Start your engines: University of Waikato Formula SAE Team member Luke van Dijk enjoys the ride as the team’s race car is tested for leaks and stability, by titling the car to 45 and 60 degree angles, during the Formula SAE-A competition in Melbourne.
A second place and a number of personal bests in the static events at the Formula SAE-A competition in Melbourne were not enough to gain the University of Waikato Formula SAE Team the overall top ten placing they were hoping for, following starter motor failure before the car could be raced.
The student team received high marks in the Design and Business/Marketing sections of the competition, including an outstanding second place in the Cost section, out of the 28 teams competing.
The competition was held from December 9-12, 2010, and was hosted by Melbourne’s Victoria University. Waikato team members at the competition included David Lynch, Nicola Harrison, Luke van Dijk, Mitchel Woodhouse, Daniel Lamb, Brennan Rietema, Alex Hodge, William Smith and Mark Shrimpton.
The team passed the very thorough scrutinising from judges and tilt tests, with only a couple of minor things to be fixed. This was a significantly better result than the previous year. The checks ensure that every aspect of the car’s design is within the rules and is safe to race.
The tilt test requires the car to be tilted in both directions at both 45 and 60 degree angles. The 45 degree angle checks the car for leaks (engine, brake fluid etc), while the 60 degree angle simulates the 1.5G of force experienced navigating a corner.
All tests carried out on the car before the competition were going well. “It wasn't until the noise test that our problems began,” says David Lynch, WESMO Co-Chief Engineer and Brake and Controls Team Leader.
“We weren’t able to get our engine started and while trying to diagnose the problem we burnt out our starter motor. We couldn’t get a spare at such short notice, so unfortunately that was the end of our competition. You can only imagine how gutted we were!”
Almost a third of teams at the competition were unable to compete in racing because of their own car troubles, and only nine of the 28 teams completed all events. “The final day of the competition was a great opportunity for our team to have a good look at the other cars and get some ideas for the future direction of the WESMO race car,” says Nicola Harrison, Team Leader.

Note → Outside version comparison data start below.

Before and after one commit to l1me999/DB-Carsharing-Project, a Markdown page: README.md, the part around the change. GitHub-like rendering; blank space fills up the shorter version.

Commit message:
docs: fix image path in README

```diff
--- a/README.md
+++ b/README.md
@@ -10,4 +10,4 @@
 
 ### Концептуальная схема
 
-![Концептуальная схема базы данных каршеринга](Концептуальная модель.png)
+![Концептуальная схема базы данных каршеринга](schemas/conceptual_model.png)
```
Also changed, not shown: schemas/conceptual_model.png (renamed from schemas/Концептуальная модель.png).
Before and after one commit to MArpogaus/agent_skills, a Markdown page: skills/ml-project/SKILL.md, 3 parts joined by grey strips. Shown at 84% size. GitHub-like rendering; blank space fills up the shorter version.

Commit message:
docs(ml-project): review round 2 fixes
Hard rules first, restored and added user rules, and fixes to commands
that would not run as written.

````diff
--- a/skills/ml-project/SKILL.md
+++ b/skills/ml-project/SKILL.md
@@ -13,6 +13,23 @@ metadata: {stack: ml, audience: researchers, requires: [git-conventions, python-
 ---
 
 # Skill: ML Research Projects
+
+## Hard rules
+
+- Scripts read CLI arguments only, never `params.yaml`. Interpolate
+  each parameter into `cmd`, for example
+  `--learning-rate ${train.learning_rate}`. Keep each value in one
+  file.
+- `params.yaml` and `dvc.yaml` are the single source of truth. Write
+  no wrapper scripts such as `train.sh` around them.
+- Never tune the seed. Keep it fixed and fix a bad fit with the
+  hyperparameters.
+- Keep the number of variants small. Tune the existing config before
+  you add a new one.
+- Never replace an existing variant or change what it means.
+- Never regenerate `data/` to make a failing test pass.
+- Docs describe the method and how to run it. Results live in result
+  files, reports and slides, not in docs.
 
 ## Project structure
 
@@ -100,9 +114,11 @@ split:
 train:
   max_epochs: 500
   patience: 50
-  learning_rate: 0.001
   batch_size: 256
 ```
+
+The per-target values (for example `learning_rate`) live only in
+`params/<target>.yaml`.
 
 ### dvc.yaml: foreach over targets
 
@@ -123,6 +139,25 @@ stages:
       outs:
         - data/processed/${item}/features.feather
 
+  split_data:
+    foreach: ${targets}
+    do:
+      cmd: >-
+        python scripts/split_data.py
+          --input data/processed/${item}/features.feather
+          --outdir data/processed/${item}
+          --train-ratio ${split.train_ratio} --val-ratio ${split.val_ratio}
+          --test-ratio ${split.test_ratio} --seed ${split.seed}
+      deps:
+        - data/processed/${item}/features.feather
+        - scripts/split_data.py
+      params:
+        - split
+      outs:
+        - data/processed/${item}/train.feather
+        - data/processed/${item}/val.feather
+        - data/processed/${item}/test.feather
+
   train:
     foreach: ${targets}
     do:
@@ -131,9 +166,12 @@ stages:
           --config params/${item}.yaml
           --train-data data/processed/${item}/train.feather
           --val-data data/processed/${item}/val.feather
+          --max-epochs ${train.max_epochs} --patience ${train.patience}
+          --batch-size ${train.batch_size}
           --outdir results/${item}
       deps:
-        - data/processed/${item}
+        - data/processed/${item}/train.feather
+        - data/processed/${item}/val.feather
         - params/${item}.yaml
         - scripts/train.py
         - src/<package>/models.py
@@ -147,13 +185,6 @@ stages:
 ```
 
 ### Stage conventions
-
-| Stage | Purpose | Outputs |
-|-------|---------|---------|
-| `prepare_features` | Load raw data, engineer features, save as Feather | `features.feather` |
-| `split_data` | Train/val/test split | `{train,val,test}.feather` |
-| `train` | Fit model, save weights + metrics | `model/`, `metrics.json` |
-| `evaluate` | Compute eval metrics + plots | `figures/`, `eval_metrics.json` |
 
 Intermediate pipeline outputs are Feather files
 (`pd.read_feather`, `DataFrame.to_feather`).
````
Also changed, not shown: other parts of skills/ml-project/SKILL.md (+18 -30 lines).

The team agree that although it was extremely disappointing not to get racing at the event, it was still an enjoyable trip and the year as a whole was an invaluable experience for everyone involved.“Competing in Formula SAE really does give you a step up and help you make the most of your time at university,” says Lynch.